Sena says current regulations make it difficult to commit someone or have them get treatment, unless they want it. But, some court officials say, they believe enough laws are in place in North Dakota to deal with mental illness.
Assistant States Attorney, Haley Wamstad says the problem is too many federal regulations dealing with confidentiality. .
Haley Wamstad, Asst. States Attorney: "I think there are concerns the treatment providers can't always communicate with each other about a particular patient, because of the protection of medical information."
The Directory of Northeast Human Services says yes, there are people who fall through the cracks. But, Kate Kenna says North Dakota is doing a good job in dealing with mental health issues and keeping our schools and communities safe.
Kenna says many people are confusing folks who have mental illness, with people who are violent.

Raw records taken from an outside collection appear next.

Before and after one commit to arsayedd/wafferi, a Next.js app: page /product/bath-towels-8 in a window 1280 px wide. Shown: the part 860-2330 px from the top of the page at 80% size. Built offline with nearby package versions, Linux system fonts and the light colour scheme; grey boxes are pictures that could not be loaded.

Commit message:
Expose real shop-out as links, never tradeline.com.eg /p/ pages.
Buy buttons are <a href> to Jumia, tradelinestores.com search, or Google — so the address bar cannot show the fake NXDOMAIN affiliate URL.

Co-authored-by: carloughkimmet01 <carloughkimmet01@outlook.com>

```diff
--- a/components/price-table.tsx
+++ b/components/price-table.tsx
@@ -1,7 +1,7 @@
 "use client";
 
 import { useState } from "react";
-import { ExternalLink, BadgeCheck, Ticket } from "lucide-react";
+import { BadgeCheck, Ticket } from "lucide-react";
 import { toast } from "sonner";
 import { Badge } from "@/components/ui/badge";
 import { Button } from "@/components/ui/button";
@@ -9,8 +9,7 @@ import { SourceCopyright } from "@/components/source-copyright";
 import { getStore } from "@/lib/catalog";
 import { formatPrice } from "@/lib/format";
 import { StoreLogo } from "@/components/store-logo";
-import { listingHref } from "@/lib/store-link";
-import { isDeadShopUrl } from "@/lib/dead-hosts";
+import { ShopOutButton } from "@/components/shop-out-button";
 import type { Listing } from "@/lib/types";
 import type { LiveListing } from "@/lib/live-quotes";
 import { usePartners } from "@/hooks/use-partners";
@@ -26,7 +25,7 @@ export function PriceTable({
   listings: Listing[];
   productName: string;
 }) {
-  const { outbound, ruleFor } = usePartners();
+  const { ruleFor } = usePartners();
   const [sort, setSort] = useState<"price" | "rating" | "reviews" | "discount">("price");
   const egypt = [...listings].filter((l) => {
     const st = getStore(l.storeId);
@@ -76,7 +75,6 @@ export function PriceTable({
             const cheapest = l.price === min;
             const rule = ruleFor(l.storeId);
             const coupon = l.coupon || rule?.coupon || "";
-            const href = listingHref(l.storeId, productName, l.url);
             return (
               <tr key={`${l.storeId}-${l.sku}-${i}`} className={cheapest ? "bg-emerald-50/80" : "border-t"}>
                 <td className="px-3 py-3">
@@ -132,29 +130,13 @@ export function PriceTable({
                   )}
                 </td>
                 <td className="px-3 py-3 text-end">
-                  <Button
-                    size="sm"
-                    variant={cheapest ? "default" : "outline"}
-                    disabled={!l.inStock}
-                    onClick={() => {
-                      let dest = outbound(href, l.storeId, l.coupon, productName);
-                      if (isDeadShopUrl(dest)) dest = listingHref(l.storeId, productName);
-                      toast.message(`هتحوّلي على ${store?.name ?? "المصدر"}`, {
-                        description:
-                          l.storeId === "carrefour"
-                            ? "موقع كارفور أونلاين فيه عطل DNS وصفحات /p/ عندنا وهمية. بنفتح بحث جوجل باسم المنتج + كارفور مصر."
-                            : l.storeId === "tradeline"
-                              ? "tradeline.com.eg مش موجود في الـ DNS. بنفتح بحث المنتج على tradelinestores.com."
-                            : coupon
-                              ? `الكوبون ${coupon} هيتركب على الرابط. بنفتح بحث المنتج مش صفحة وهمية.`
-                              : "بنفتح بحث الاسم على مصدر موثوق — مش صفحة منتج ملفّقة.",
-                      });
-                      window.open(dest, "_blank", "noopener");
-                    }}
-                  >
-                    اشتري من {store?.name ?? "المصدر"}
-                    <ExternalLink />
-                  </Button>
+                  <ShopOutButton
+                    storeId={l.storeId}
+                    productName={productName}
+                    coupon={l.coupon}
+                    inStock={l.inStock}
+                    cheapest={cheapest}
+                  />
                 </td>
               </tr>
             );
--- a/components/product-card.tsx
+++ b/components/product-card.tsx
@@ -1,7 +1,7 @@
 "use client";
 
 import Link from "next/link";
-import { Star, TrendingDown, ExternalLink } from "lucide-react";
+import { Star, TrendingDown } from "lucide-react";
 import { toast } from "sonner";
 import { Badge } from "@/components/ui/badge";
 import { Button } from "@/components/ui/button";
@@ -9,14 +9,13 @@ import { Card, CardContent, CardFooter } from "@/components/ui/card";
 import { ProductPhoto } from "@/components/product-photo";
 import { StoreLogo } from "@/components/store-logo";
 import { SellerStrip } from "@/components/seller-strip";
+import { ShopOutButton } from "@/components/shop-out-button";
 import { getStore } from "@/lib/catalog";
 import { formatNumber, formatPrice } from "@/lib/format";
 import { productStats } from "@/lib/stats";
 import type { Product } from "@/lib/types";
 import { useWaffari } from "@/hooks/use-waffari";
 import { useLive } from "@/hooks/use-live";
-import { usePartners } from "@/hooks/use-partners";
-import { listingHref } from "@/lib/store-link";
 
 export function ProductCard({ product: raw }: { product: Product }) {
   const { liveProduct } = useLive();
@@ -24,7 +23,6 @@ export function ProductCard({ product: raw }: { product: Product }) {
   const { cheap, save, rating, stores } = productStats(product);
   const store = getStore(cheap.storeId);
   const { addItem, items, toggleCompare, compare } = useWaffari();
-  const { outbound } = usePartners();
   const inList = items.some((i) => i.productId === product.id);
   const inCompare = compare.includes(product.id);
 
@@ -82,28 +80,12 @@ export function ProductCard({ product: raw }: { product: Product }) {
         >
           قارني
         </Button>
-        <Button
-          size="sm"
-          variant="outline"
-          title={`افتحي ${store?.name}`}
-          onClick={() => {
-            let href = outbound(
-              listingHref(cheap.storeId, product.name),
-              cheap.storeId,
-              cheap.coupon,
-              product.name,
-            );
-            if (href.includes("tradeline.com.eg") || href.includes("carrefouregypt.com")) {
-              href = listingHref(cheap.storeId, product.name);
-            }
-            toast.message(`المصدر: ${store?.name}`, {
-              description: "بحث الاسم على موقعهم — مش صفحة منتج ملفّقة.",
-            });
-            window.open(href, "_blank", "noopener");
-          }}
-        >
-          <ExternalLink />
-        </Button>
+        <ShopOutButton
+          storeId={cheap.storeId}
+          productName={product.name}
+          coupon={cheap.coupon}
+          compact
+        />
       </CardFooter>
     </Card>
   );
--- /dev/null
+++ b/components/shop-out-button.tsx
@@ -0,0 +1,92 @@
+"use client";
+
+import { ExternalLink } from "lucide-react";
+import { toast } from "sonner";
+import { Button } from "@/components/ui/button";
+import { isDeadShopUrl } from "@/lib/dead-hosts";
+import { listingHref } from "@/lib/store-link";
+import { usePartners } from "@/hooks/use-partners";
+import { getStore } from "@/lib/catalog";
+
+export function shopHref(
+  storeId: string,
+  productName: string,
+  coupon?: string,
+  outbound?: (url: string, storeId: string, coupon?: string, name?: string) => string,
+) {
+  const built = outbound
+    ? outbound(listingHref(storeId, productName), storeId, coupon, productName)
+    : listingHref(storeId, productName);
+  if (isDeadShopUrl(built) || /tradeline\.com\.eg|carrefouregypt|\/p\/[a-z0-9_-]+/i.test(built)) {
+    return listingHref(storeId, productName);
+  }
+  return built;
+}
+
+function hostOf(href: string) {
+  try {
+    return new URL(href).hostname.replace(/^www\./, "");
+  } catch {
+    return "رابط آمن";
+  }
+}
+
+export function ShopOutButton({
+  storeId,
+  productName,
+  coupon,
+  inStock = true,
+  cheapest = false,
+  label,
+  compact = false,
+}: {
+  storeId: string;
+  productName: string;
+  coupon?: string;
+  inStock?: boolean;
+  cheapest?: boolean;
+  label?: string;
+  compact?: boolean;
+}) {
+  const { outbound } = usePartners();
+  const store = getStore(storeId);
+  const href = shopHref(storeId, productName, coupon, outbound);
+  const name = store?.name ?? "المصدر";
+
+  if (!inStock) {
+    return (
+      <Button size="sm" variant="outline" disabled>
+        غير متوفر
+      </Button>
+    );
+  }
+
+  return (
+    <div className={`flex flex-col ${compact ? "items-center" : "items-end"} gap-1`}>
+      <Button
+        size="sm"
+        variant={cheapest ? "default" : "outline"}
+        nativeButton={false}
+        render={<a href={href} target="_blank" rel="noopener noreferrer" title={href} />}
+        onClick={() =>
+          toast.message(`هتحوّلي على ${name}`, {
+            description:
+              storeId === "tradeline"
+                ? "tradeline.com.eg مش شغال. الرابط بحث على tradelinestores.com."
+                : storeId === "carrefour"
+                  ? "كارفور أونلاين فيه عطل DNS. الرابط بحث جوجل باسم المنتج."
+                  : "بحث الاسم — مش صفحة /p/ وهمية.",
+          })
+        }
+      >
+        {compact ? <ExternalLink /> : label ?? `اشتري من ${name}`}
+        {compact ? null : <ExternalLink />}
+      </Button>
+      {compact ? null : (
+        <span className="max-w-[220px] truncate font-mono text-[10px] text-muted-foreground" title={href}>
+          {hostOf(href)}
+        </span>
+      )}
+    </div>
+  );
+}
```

Kate Kenna, Northeast Human Service Center: "The truth is that most people who are mentally ill are not violent. And most people who are violent are not mentally ill. Usually, mentally ill people are victims, not perpetrators of violence."
Kenna says she believes a big key to keeping our schools and communities safe, lies within our own families.
She says people who notice disturbing changes in family members, need to contact mental health providers or law enforcement for guidance.
Jody Thompson, Assistant Principal for Grand Forks schools says, he talked with school counselors today, and they're comfortable with current legislation regarding mental health issues.
Current law allows school counselors to notify law enforcement or mental health officials… if they believe a student may harm themselves or others.
The Minnesota House has passed a bill that allows a union drive among home daycare providers and personal care attendants after about 10 hours of debate strung out over more than two days.